When police found Troy Wicker shot through the eye in his bed on Feb. 1, 1982, Arthur was already in a prison work-release program for the 1977 slaying of his sister-in-law. He admits to that crime, but says he only meant to scare her by firing a shot over her head.
Police first looked into Arthur when a tip came in saying a work-release inmate had a stack of $100 bills. Arthur said he won the money in a poker game. But investigators said they also found phone calls between Judy Wicker and Arthur.
He was convicted in 1983, but that conviction was overturned. While awaiting retrial, he escaped from jail in 1986 by shooting a jailer in the neck with a pistol and forcing another jailer to open his cell door. He remained a fugitive for more than a month. A second conviction followed and also was overturned, but a third conviction stuck.
At each trial, Arthur — initially to the surprise of his lawyers — asked jurors to give him the death penalty. The decision was strategic, he said, to open up more appellate review.
The state set execution dates for Arthur in 2001, 2003, 2007, 2008, 2012, 2014 and 2016. All were delayed as a pro bono legal team fought his convictions. Arthur has won multiple execution delays, partly because his attorneys have pursued appeals arguing lethal injection procedures would be painful because he suffers from a heart condition.
“He’s a Houdini,” said Janette Grantham, director of the Victims of Crime and Leniency. “He always finds a way to escape.”
The many delays have been painful for Troy Wicker’s family, Grantham said, including one of his sisters, who died of cancer soon after Arthur’s last reprieve.
“I consider that he killed her, too, because she just fought so hard to get justice for her brother, and it never came,” Grantham said
Arthur says that there is no physical evidence linking him to scene and that Judy Wicker changed her story as a “get out of jail free card.” His defense has asked for modern DNA testing on the wig the killer wore, arguing the prosecution’s case would “fall apart” if it shows someone else’s DNA. Judy Wicker’s rape kit cannot be found to be tested.

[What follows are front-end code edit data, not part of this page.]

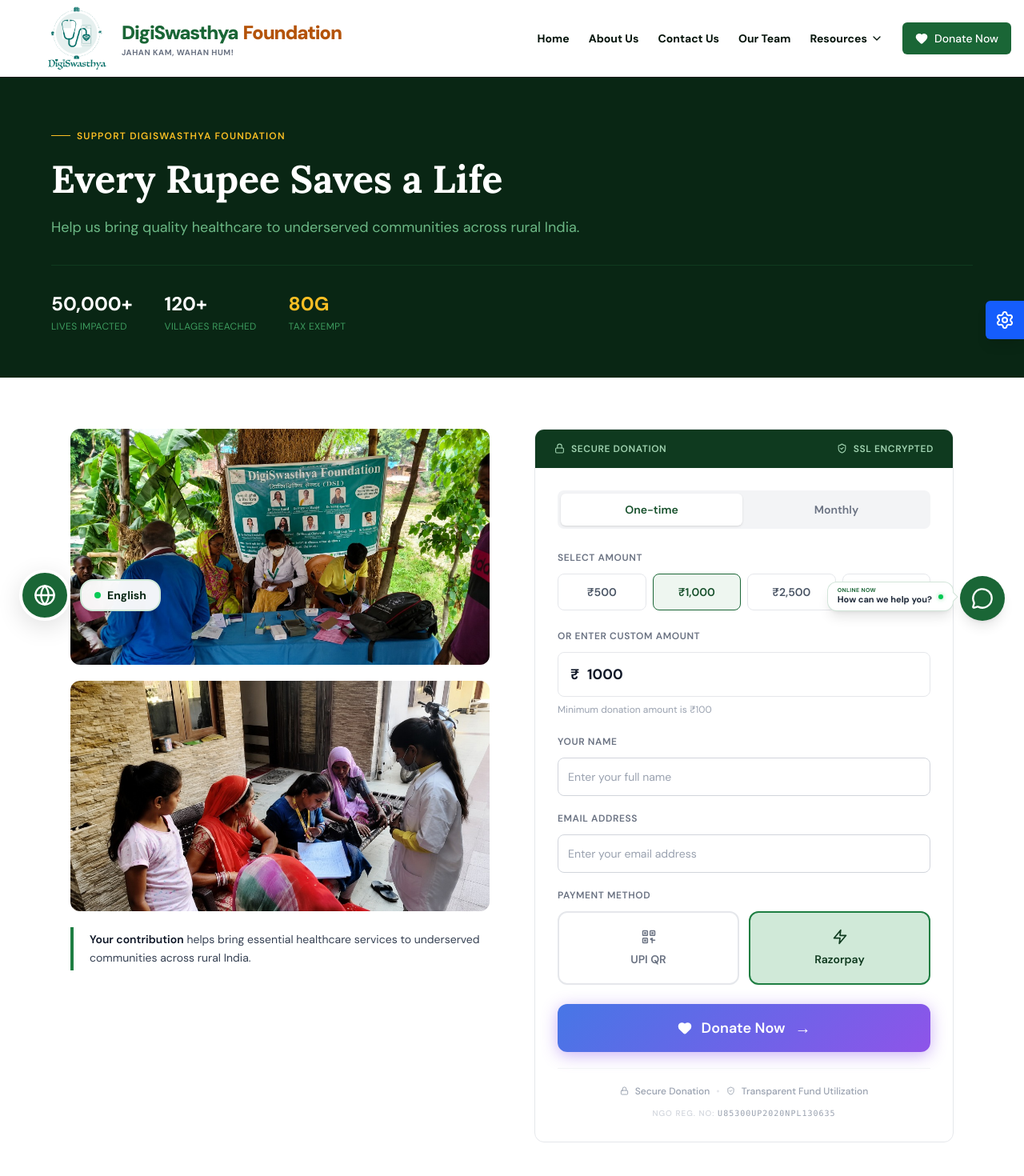
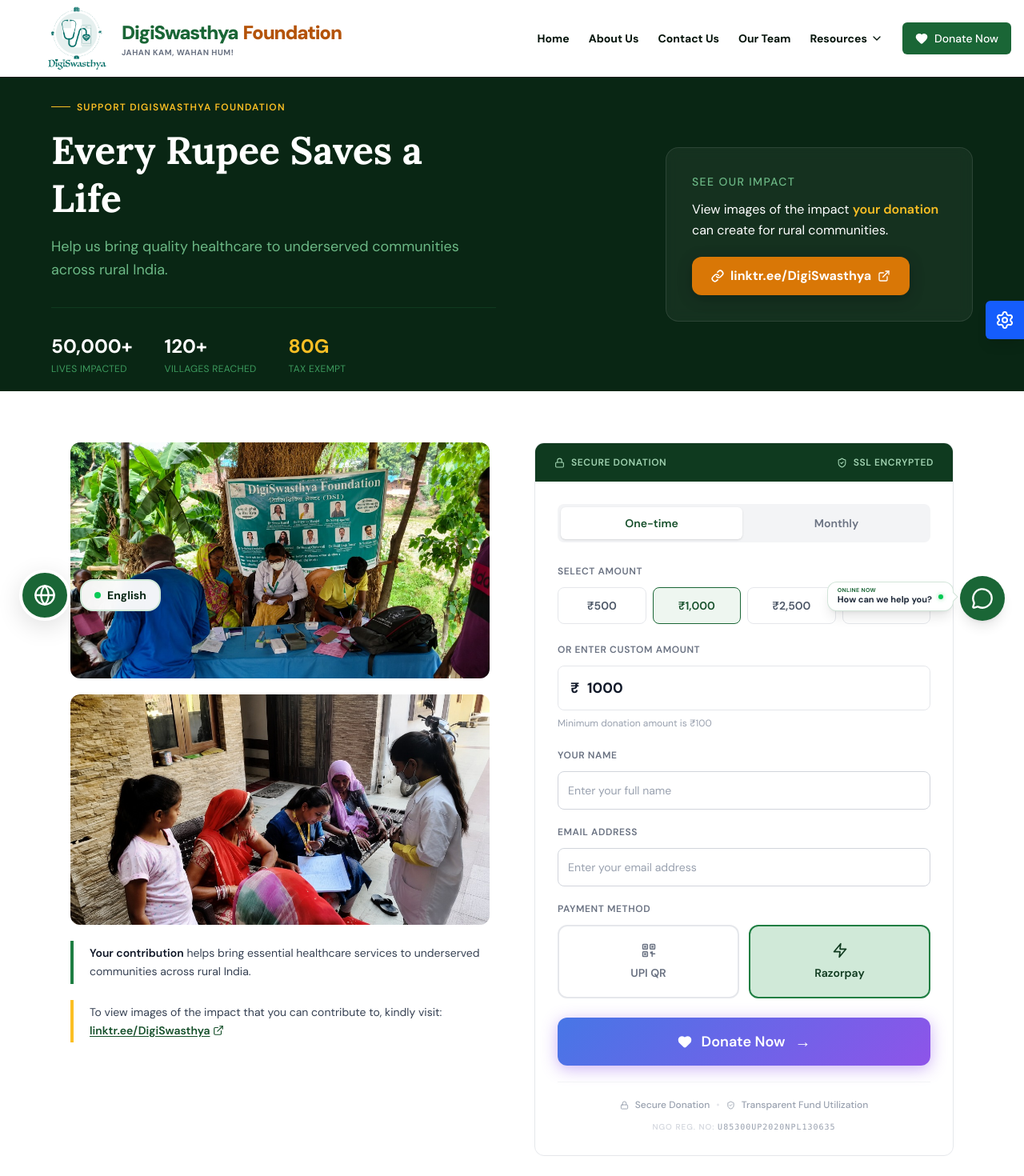
Before and after one commit to Jayasurya227/Website, a Next.js app: page /donate in a window 1280 px wide. Shown: the top 1470 px of the page at 80% size. Built offline with nearby package versions, Linux system fonts and the light colour scheme.

Commit message:
Add Linktree impact link to donate page hero section

```diff
--- a/src/app/donate/page.tsx
+++ b/src/app/donate/page.tsx
@@ -927,9 +927,13 @@
         <main className="min-h-screen bg-white">
             <Navbar />
 
-            {/* ── Hero Strip — unchanged ── */}
-            <div className="bg-primary-900 py-14 px-6">
+            {/* ── Hero Strip ── */}
+            <div className="bg-primary-900 py-5 px-6">
                 <div className="max-w-6xl mx-auto">
+                    <div className="grid grid-cols-1 lg:grid-cols-2 gap-10 items-center">
+
+                        {/* Left — existing content */}
+                        <div>
                             <div className="inline-flex items-center gap-2 text-secondary-400 text-xs font-semibold uppercase tracking-widest mb-4">
                                 <span className="h-px w-6 bg-secondary-400" /> Support DigiSwasthya Foundation
                             </div>
@@ -943,6 +947,37 @@
                                 <div><div className="text-2xl font-bold text-white">50,000+</div><div className="text-xs text-primary-400 uppercase tracking-wide mt-1">Lives Impacted</div></div>
                                 <div><div className="text-2xl font-bold text-white">120+</div><div className="text-xs text-primary-400 uppercase tracking-wide mt-1">Villages Reached</div></div>
                                 <div><div className="text-2xl font-bold text-secondary-400">80G</div><div className="text-xs text-primary-400 uppercase tracking-wide mt-1">Tax Exempt</div></div>
+                            </div>
+                        </div>
+
+                        {/* Right — Linktree impact link */}
+                        <div className="flex flex-col items-start lg:items-end justify-center">
+                            <div className="bg-white/5 border border-white/10 rounded-2xl px-8 py-8 backdrop-blur-sm max-w-sm w-full">
+                                <p className="text-primary-300 text-sm font-medium uppercase tracking-widest mb-3">See Our Impact</p>
+                                <p className="text-white text-base leading-relaxed mb-5">
+                                    View images of the impact <span className="text-secondary-400 font-semibold">your donation</span> can create for rural communities.
+                                </p>
+                                <a
+                                    href="https://linktr.ee/DigiSwasthya"
+                                    target="_blank"
+                                    rel="noopener noreferrer"
+                                    className="inline-flex items-center gap-2 bg-secondary-500 hover:bg-secondary-400 text-white font-bold text-base px-6 py-3 rounded-xl transition-all duration-200 group"
+                                    style={{ boxShadow: "0 4px 18px rgba(0,0,0,0.25)" }}
+                                >
+                                    <svg xmlns="http://www.w3.org/2000/svg" className="h-4 w-4" viewBox="0 0 24 24" fill="none" stroke="currentColor" strokeWidth="2.5" strokeLinecap="round" strokeLinejoin="round">
+                                        <path d="M10 13a5 5 0 0 0 7.54.54l3-3a5 5 0 0 0-7.07-7.07l-1.72 1.71" />
+                                        <path d="M14 11a5 5 0 0 0-7.54-.54l-3 3a5 5 0 0 0 7.07 7.07l1.71-1.71" />
+                                    </svg>
+                                    linktr.ee/DigiSwasthya
+                                    <svg xmlns="http://www.w3.org/2000/svg" className="h-4 w-4 group-hover:translate-x-0.5 transition-transform" viewBox="0 0 24 24" fill="none" stroke="currentColor" strokeWidth="2" strokeLinecap="round" strokeLinejoin="round">
+                                        <path d="M18 13v6a2 2 0 0 1-2 2H5a2 2 0 0 1-2-2V8a2 2 0 0 1 2-2h6" />
+                                        <polyline points="15 3 21 3 21 9" />
+                                        <line x1="10" y1="14" x2="21" y2="3" />
+                                    </svg>
+                                </a>
+                            </div>
+                        </div>
+
                     </div>
                 </div>
             </div>
@@ -963,6 +998,24 @@
                             <motion.div initial={{ opacity: 0, y: 16 }} animate={{ opacity: 1, y: 0 }} transition={{ duration: 0.5, delay: 0.28 }} className="border-l-4 border-primary-500 pl-5 py-1">
                                 <p className="text-gray-700 text-sm leading-relaxed">
                                     <span className="font-semibold text-gray-900">Your contribution</span> helps bring essential healthcare services to underserved communities across rural India.
+                                </p>
+                            </motion.div>
+                            <motion.div initial={{ opacity: 0, y: 16 }} animate={{ opacity: 1, y: 0 }} transition={{ duration: 0.5, delay: 0.38 }} className="border-l-4 border-secondary-400 pl-5 py-1">
+                                <p className="text-gray-700 text-sm leading-relaxed">
+                                    To view images of the impact that you can contribute to, kindly visit:{" "}
+                                    <a
+                                        href="https://linktr.ee/DigiSwasthya"
+                                        target="_blank"
+                                        rel="noopener noreferrer"
+                                        className="inline-flex items-center gap-1 text-primary-700 font-semibold underline underline-offset-2 hover:text-primary-900 transition-colors duration-150"
+                                    >
+                                        linktr.ee/DigiSwasthya
+                                        <svg xmlns="http://www.w3.org/2000/svg" className="h-3.5 w-3.5" viewBox="0 0 24 24" fill="none" stroke="currentColor" strokeWidth="2" strokeLinecap="round" strokeLinejoin="round">
+                                            <path d="M18 13v6a2 2 0 0 1-2 2H5a2 2 0 0 1-2-2V8a2 2 0 0 1 2-2h6" />
+                                            <polyline points="15 3 21 3 21 9" />
+                                            <line x1="10" y1="14" x2="21" y2="3" />
+                                        </svg>
+                                    </a>
                                 </p>
                             </motion.div>
                         </div>
--- a/src/components/sections/DonateSection.tsx
+++ b/src/components/sections/DonateSection.tsx
@@ -40,6 +40,22 @@
                             </p>
                             <p className="text-sm text-gray-600">
                                 <span className="font-semibold">{t("donateSection.upiLabel")}:</span> digiswasthya@yesbank
+                            </p>
+                            <p className="text-sm text-gray-600 pt-1">
+                                To view images of the impact that you can contribute to, kindly visit:{" "}
+                                <a
+                                    href="https://linktr.ee/DigiSwasthya"
+                                    target="_blank"
+                                    rel="noopener noreferrer"
+                                    className="inline-flex items-center gap-1 text-primary-700 font-semibold underline underline-offset-2 hover:text-primary-900 transition-colors duration-150"
+                                >
+                                    linktr.ee/DigiSwasthya
+                                    <svg xmlns="http://www.w3.org/2000/svg" className="h-3.5 w-3.5" viewBox="0 0 24 24" fill="none" stroke="currentColor" strokeWidth="2" strokeLinecap="round" strokeLinejoin="round">
+                                        <path d="M18 13v6a2 2 0 0 1-2 2H5a2 2 0 0 1-2-2V8a2 2 0 0 1 2-2h6" />
+                                        <polyline points="15 3 21 3 21 9" />
+                                        <line x1="10" y1="14" x2="21" y2="3" />
+                                    </svg>
+                                </a>
                             </p>
                         </div>
 
```
Lines whose indentation alone changed are shown as unchanged.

He has appealed to Alabama Gov. Kay Ivey to intervene.
Arthur’s recent legal challenges have largely centered on the state’s method of execution, including the use of the sedative midazolam to render inmates unconscious. The state’s last execution using midazolam took longer than expected as the inmate coughed for the first 13 minutes of the procedure.
In 2016, Arthur was minutes away from execution when the U.S. Supreme Court gave him an unexpected reprieve.

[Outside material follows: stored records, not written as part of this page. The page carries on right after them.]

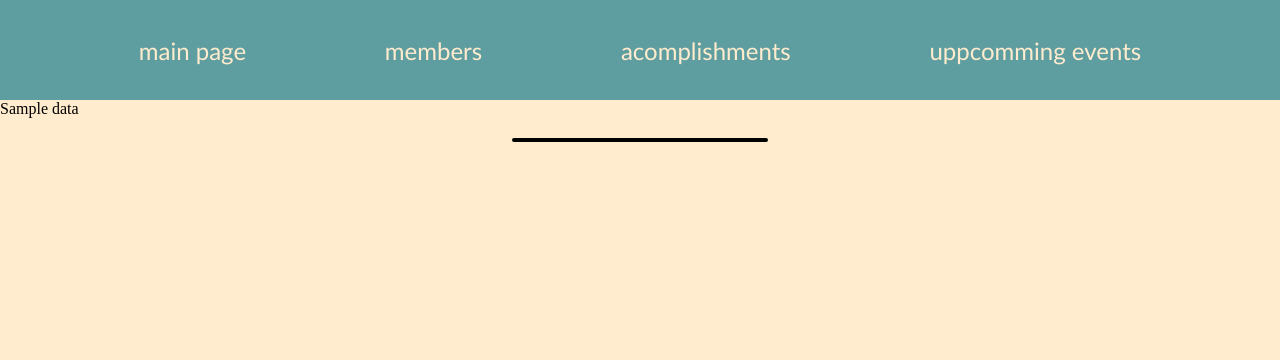
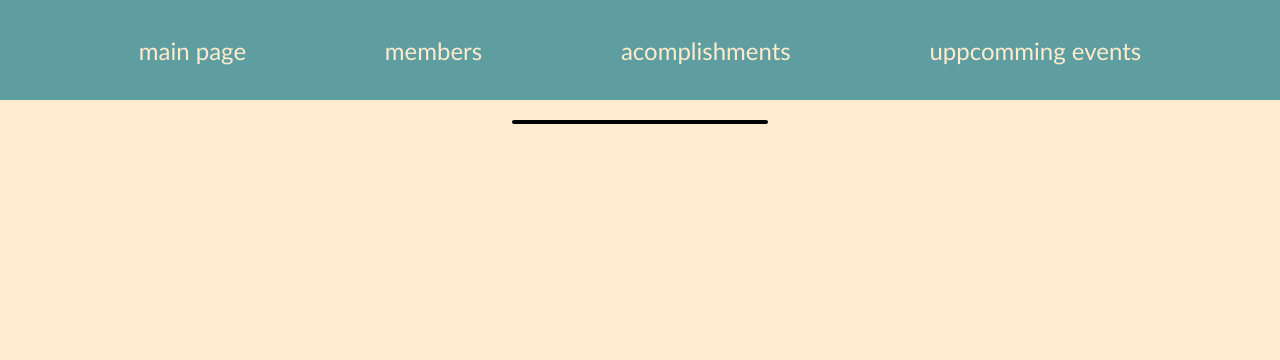
Before and after one commit to sebrai/private_user_library, a Flask app: template templates/members.html in a window 1280 px wide. Shown: the top 360 px of the page. Run offline with Flask 3, Linux system fonts and the light colour scheme; the template is opened without the code that fills it: most values are stand-ins (such as "Sample title", 1, 10 or a date in 2020).

Commit message:
hide data in members

```diff
--- a/templates/members.html
+++ b/templates/members.html
@@ -13,7 +13,7 @@
         <div><a href="{{url_for('done')}}">acomplishments</a></div>
         <div><a href="{{url_for('events')}}">uppcomming events</a></div>
     </nav>
-    <div  id="data">{{data}}</div>
+    <div  id="data" hidden>{{data}}</div>
     <table id="table" class="datatable"></table>
 </body>
 <script src="{{url_for('static',filename='js/processes.js')}}"></script>
```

“We were fixing to go into the room and they were going to put the needle in my arm,” he said.
Back then, he asked to put a picture of his four children on the back of his Bible so he could look up at them as he died. The request was denied. They are not expected to witness his execution Thursday.
“I would like to publicly apologize to my children, all of them,” he said. “I want to apologize for not being the father that I should have been and could have been. I failed as a father.”